we strip back a will dispute to its bare bones and look at the anatomy of a will dispute

The Anatomy of a Will Dispute

Challenging a will can take two different forms – either a challenge to the validity of the will itself, or a claim for ‘reasonable financial provision’ under the Inheritance Act (essentially a claim that you should have been left more by the person who has died). You may not know yourself when you contact a solicitor which type of claim you will be bringing. However, although there will be differences, there are also enough broad similarities in practical terms to give you an idea, in general terms, of ‘the anatomy of a will dispute’.

Initial Steps

Even if you are already concerned about the contents of a will or the validity of a will, under English Law, you can’t take any action until the person who made the will has passed away. Once you become aware of the contents of the will, and feel that it needs to be challenged, your first steps are to take action to make sure that probate cannot be granted without you being informed. If you think the will itself is invalid, you need to enter a caveat on the Probate Register.

If you do not dispute the validity of the will, but feel that you should have received more under the will, you can enter what is called a ‘standing search’ which means you will be notified when Probate has been granted. This starts the 6 month time limit for bringing a claim under the Inheritance Act.

If you are not sure what you should be claiming, you should take legal advice to make sure you protect your position in the right way – either with a caveat or a standing search.

Taking Legal Advice

If you have not already done so (you don’t need a solicitor to enter a caveat), you should take legal advice at an early opportunity so that you can understand what you will need to prove your claim. It’s important to use a solicitor who is experienced in will disputes – they will be able to give you practical advice about the strength of your claim, and to talk through the issues and possible outcomes of legal action.

At this early stage, your solicitor will talk to you about legal costs and how the claim will be funded. In many cases, you will be able to enter into a ‘no win no fee’ agreement, such as the arrangements we offer our clients.

Kicking off the claim

Once you have spoken to a solicitor about your claim, established the type of case you are going to bring, and instructed the solicitor to act for you, you may find that things go quiet for a while. Be assured that this doesn’t mean nothing is happening!

Your solicitor will be taking steps to contact solicitors acting for the people who you will be bringing the claim against. This could be the executors of the will, other relatives, or perhaps another unrelated beneficiary under the will in question, such as a charity.

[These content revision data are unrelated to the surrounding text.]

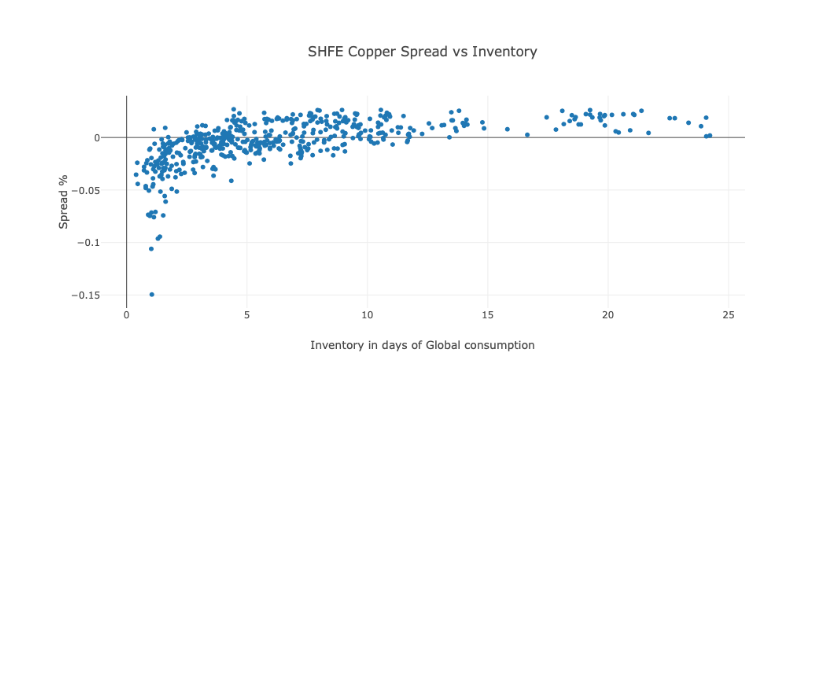
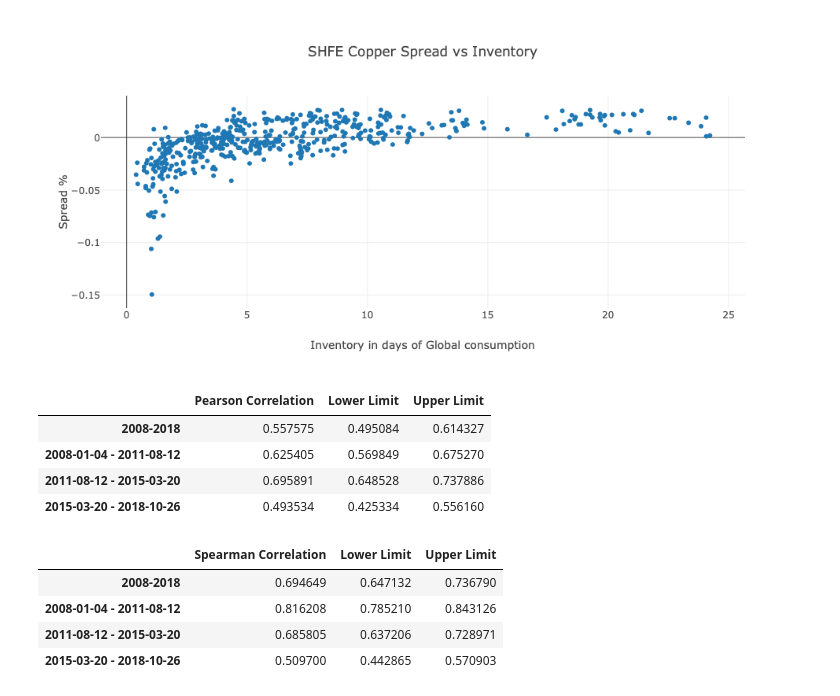
Before and after one commit to dperep01/bbk, a Jupyter notebook: Project.ipynb, the cells around one changed output. Drawn from its saved outputs; the diff is of its cells as text; code cells hidden in the pictures; blank space fills up the shorter version.

```diff
--- a/Project.ipynb
+++ b/Project.ipynb
@@ -19,3 +19,52 @@ iplot(go.Figure(data=[go.Scatter(x=sp_vs_inv['SHFE On Warrant']/sp_vs_inv.cons,
                       yaxis=dict(title='Spread %'))))
 # %% [output]
 [figure]
+# %%
+ints = pd.date_range(sp_vs_inv.index.min(), sp_vs_inv.index.max(), periods=4)
+
+r = sp_vs_inv.SCFc07.corr(sp_vs_inv['SHFE On Warrant in Days'], method='pearson')
+int_0p = utl.rCI(r, len(sp_vs_inv), method='pearson')
+r = sp_vs_inv.SCFc07.corr(sp_vs_inv['SHFE On Warrant in Days'], method='spearman')
+int_0s = utl.rCI(r, len(sp_vs_inv), method='spearman')
+
+r = sp_vs_inv.SCFc07[ints[0]:ints[1]].corr(sp_vs_inv['SHFE On Warrant in Days'], method='pearson')
+int_1p = utl.rCI(r, len(sp_vs_inv), method='pearson')
+r = sp_vs_inv.SCFc07[ints[0]:ints[1]].corr(sp_vs_inv['SHFE On Warrant in Days'], method='spearman')
+int_1s = utl.rCI(r, len(sp_vs_inv), method='spearman')
+
+r = sp_vs_inv.SCFc07[ints[1]:ints[2]].corr(sp_vs_inv['SHFE On Warrant in Days'], method='pearson')
+int_2p = utl.rCI(r, len(sp_vs_inv), method='pearson')
+r = sp_vs_inv.SCFc07[ints[1]:ints[2]].corr(sp_vs_inv['SHFE On Warrant in Days'], method='spearman')
+int_2s = utl.rCI(r, len(sp_vs_inv), method='spearman')
+
+r = sp_vs_inv.SCFc07[ints[2]:ints[3]].corr(sp_vs_inv['SHFE On Warrant in Days'], method='pearson')
+int_3p = utl.rCI(r, len(sp_vs_inv), method='pearson')
+r = sp_vs_inv.SCFc07[ints[2]:ints[3]].corr(sp_vs_inv['SHFE On Warrant in Days'], method='spearman')
+int_3s = utl.rCI(r, len(sp_vs_inv), method='spearman')
+
+table = pd.DataFrame(data = [int_0p, int_1p, int_2p, int_3p],
+                     columns=['Pearson Correlation', 'Lower Limit', 'Upper Limit'], index=['2008-2018',
+                                                                         '%s - %s'%(ints[0].date(),ints[1].date()),
+                                                                         '%s - %s'%(ints[1].date(),ints[2].date()),
+                                                                         '%s - %s'%(ints[2].date(),ints[3].date()),
+                                                                        ])
+table
+
+table = pd.DataFrame(data = [int_0s, int_1s, int_2s, int_3s],
+                     columns=['Spearman Correlation', 'Lower Limit', 'Upper Limit'], index=['2008-2018',
+                                                                         '%s - %s'%(ints[0].date(),ints[1].date()),
+                                                                         '%s - %s'%(ints[1].date(),ints[2].date()),
+                                                                         '%s - %s'%(ints[2].date(),ints[3].date()),
+                                                                        ])
+table
+# %% [output]
+|  | Pearson Correlation | Lower Limit | Upper Limit |
+| 2008-2018 | 0.557575 | 0.495084 | 0.614327 |
+| 2008-01-04 - 2011-08-12 | 0.625405 | 0.569849 | 0.675270 |
+| 2011-08-12 - 2015-03-20 | 0.695891 | 0.648528 | 0.737886 |
+| 2015-03-20 - 2018-10-26 | 0.493534 | 0.425334 | 0.556160 |
+|  | Spearman Correlation | Lower Limit | Upper Limit |
+| 2008-2018 | 0.694649 | 0.647132 | 0.736790 |
+| 2008-01-04 - 2011-08-12 | 0.816208 | 0.785210 | 0.843126 |
+| 2011-08-12 - 2015-03-20 | 0.685805 | 0.637206 | 0.728971 |
+| 2015-03-20 - 2018-10-26 | 0.509700 | 0.442865 | 0.570903 |
```
Also changed, not shown: parts of 3 cells of this notebook, 7 other files.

As a solicitor regularly instructed to act in will disputes, there are various actions I will take depending on the type of claim. I will need a copy of the will in question, and any previous wills. I will also contact any solicitors who were involved in drawing up the disputed will and requesting the ‘will file’. I may also apply for the medical records and social services records of the Testator if a claim is to challenge the validity of the will. The facts of each case will determine the kind of evidence I will be looking for. In will validity claims, there may be a number of reasons to argue that the will is invalid; equally, it may be a case where we could argue both will validity and a claim under the Inheritance Act.

Once I have received all these files and documents, I will kick off the claim fully with a letter of claim detailing the basis of your claim and the supporting evidence, and take it from there.

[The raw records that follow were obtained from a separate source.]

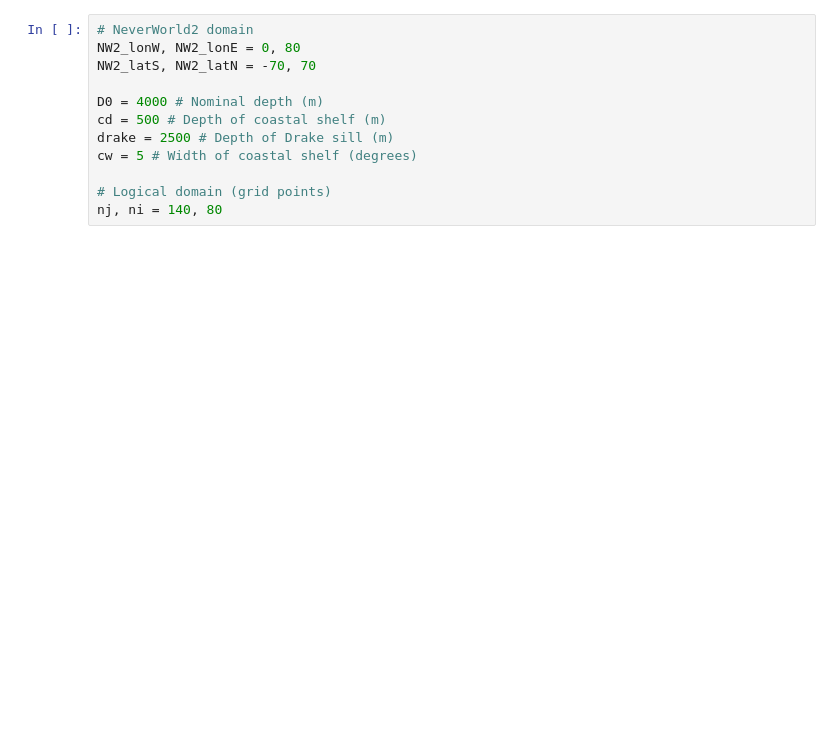
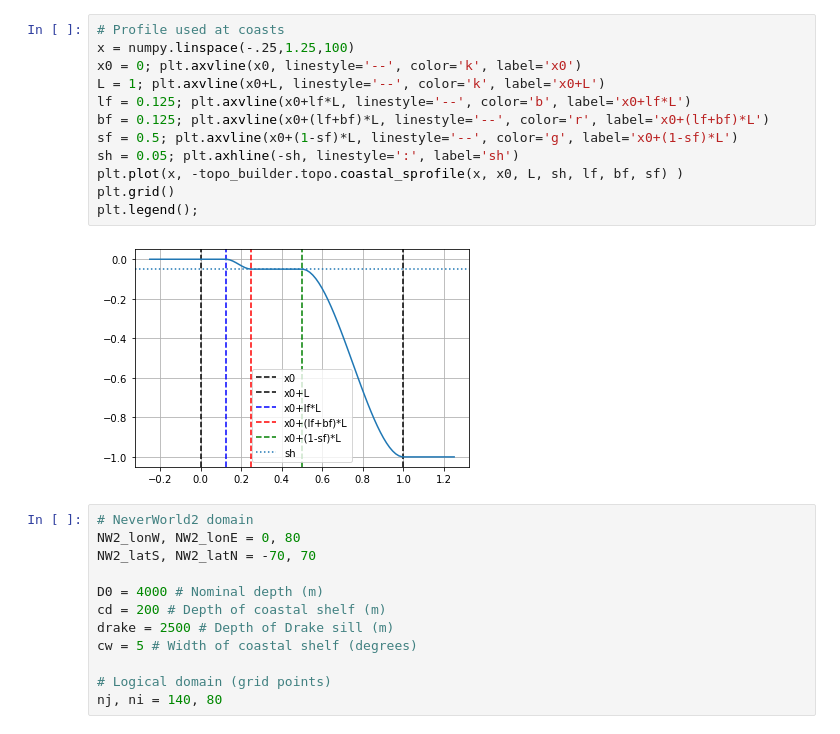
Before and after one commit to ocean-eddy-cpt/NeverWorld2, a Jupyter notebook: NeverWorld2.ipynb, the cells around one changed output. Saved outputs shown, nothing was run; the diff lists cells and outputs as text; blank space fills up the shorter version.

```diff
--- a/NeverWorld2.ipynb
+++ b/NeverWorld2.ipynb
@@ -7,10 +14,24 @@ import topo_builder
+# %%
+# Profile used at coasts
+x = numpy.linspace(-.25,1.25,100)
+x0 = 0; plt.axvline(x0, linestyle='--', color='k', label='x0')
+L = 1; plt.axvline(x0+L, linestyle='--', color='k', label='x0+L')
+lf = 0.125; plt.axvline(x0+lf*L, linestyle='--', color='b', label='x0+lf*L')
+bf = 0.125; plt.axvline(x0+(lf+bf)*L, linestyle='--', color='r', label='x0+(lf+bf)*L')
+sf = 0.5; plt.axvline(x0+(1-sf)*L, linestyle='--', color='g', label='x0+(1-sf)*L')
+sh = 0.05; plt.axhline(-sh, linestyle=':', label='sh')
+plt.plot(x, -topo_builder.topo.coastal_sprofile(x, x0, L, sh, lf, bf, sf) )
+plt.grid()
+plt.legend();
+# %% [output]
+[figure, added]
 # %%
 # NeverWorld2 domain
 NW2_lonW, NW2_lonE = 0, 80
 NW2_latS, NW2_latN = -70, 70
 
 D0 = 4000 # Nominal depth (m)
-cd = 500 # Depth of coastal shelf (m)
+cd = 200 # Depth of coastal shelf (m)
 drake = 2500 # Depth of Drake sill (m)
 cw = 5 # Width of coastal shelf (degrees)
 
```
Also changed, not shown: parts of 7 cells of this notebook, 3 other files.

Negotiation and Mediation

Essentially, once a full letter of claim has been sent off to ‘the other side’ in the dispute, your solicitor will be working to gather as much additional evidence he or she can find to support your claim. This could include witness statements from doctors who were treating the testator at the time he or she made the will. It could include evidence from their friends or relations or others involved in the Testator’s care. Your solicitor may ask for advice from a barrister (counsel), a second opinion, about the case. Unlike your solicitor who will have been living and breathing your case from day one, a barrister can often offer a different perspective, and will be able to advise on the strength of your claim. The advantage of using a barrister is that he or she will have extensive experience about how the court is likely to view your claim.

While all this is going on, it is also very likely that your solicitor will discuss the possibility of negotiating a settlement to resolve the claim, or of using a mediator to see if agreement can be reached. It may be that from an early point, the possibility of settling will be placed on the table.

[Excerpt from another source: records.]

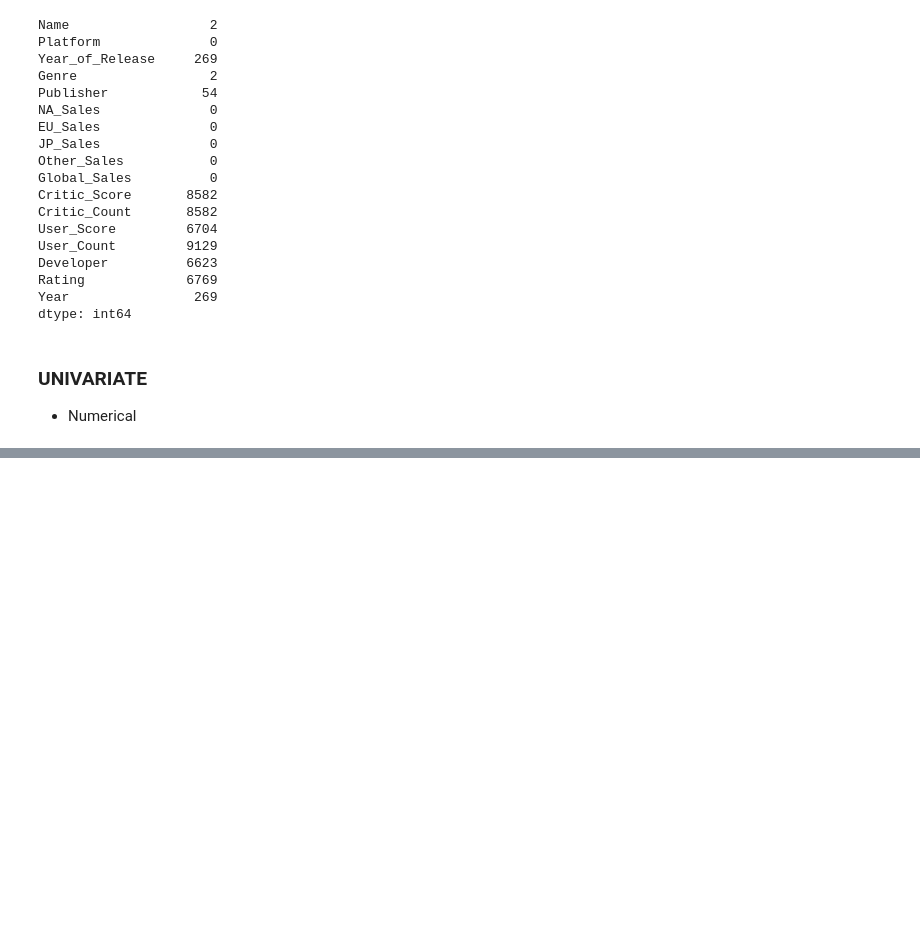
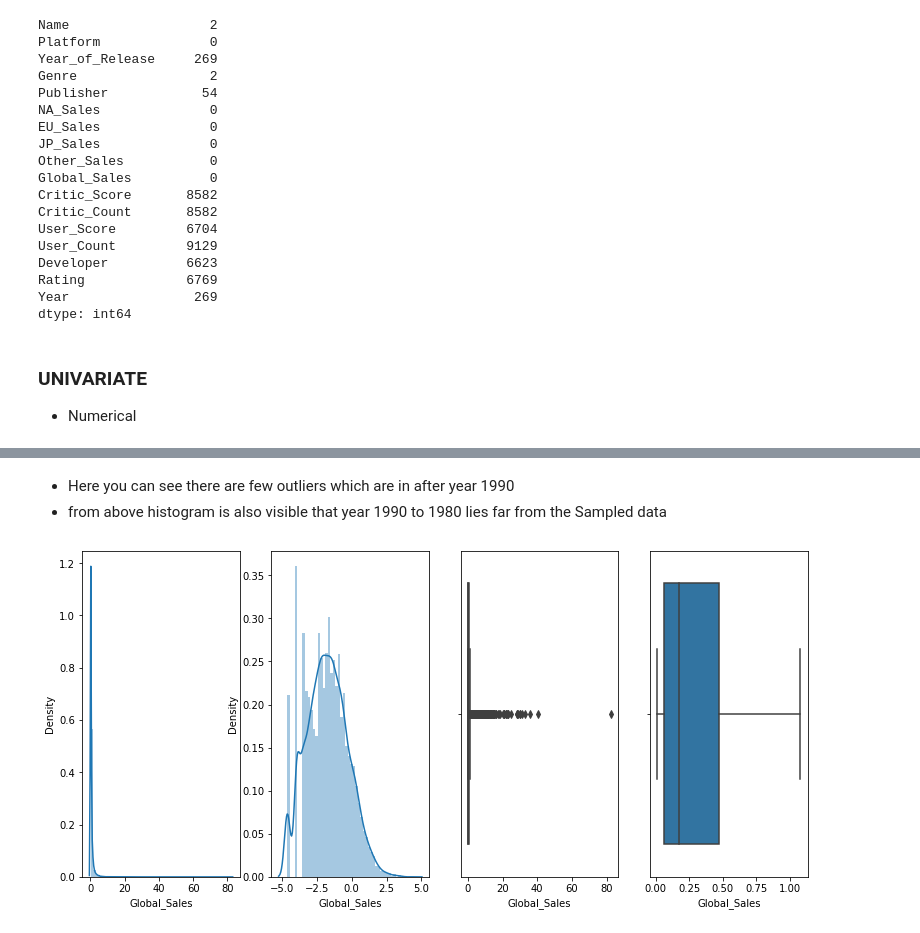
Before and after one commit to rushikeshnaik779/EDA, a Jupyter notebook: Video_Games_Sales.ipynb, the cells around one changed output, grey strips where cells are left out. Saved outputs shown, nothing was run; the diff lists cells and outputs as text; code cells hidden in the pictures; blank space fills up the shorter version.

```diff
--- a/Video_Games_Sales.ipynb
+++ b/Video_Games_Sales.ipynb
@@ -125,0 +153,14 @@ num_cols = ['Year_of_Release',
+# %% [markdown]
+- Here you can see there are few outliers which are in after year 1990
+- from above histogram is also visible that year 1990 to 1980 lies far from the Sampled data
+# %%
+global_sales = data['Global_Sales']
+fig, ax = plt.subplots(1, 4, figsize=(13, 6))
+sns.distplot(global_sales.dropna(), kde=True, ax=ax[0])
+sns.distplot(np.log(global_sales.dropna()), kde=True, ax=ax[1])
+
+sns.boxplot(global_sales.dropna(), ax=ax[2])
+sns.boxplot(global_sales.dropna(), ax=ax[3], showfliers=False)
+plt.show()
+# %% [output]
+[figure, added]
```
Also changed, not shown: parts of 9 cells of this notebook.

There are a number of benefits of reaching a settlement rather than pursuing the matter to a full court hearing, not least because it keeps the costs down, and puts you in control of the outcome, rather than relying on the decision of a judge. Even if solicitors cannot negotiate a settlement between themselves, a mediation, which takes place over the course of one day, will still prove a more cost effective than proceeding to a full hearing in court.

A Day in Court

A great many will disputes don’t get as far as court. In many cases, the parties can reach an agreement through negotiation or using dispute resolution such as a mediation. However, there will always be some cases where the parties involved simply cannot reach mutually acceptable common ground, so your solicitor will be involved in preparing for a hearing in court. At this stage, if we haven’t already done so, we will need to get a barrister on board.

You are unlikely to get a decision on the day of the court hearing, and may well have to wait. There may also be additional hearings relating to costs issues.

Of course, every case is different, and so there will always be variations, depending on the type of claim, the evidence, and the strength of the claim you are looking to bring. At Will Claim, we take great care to make sure you get the best advice whatever your claim and circumstances, with a view to reaching a beneficial outcome. If you would like to talk to us about a possible will dispute, please get in  touch!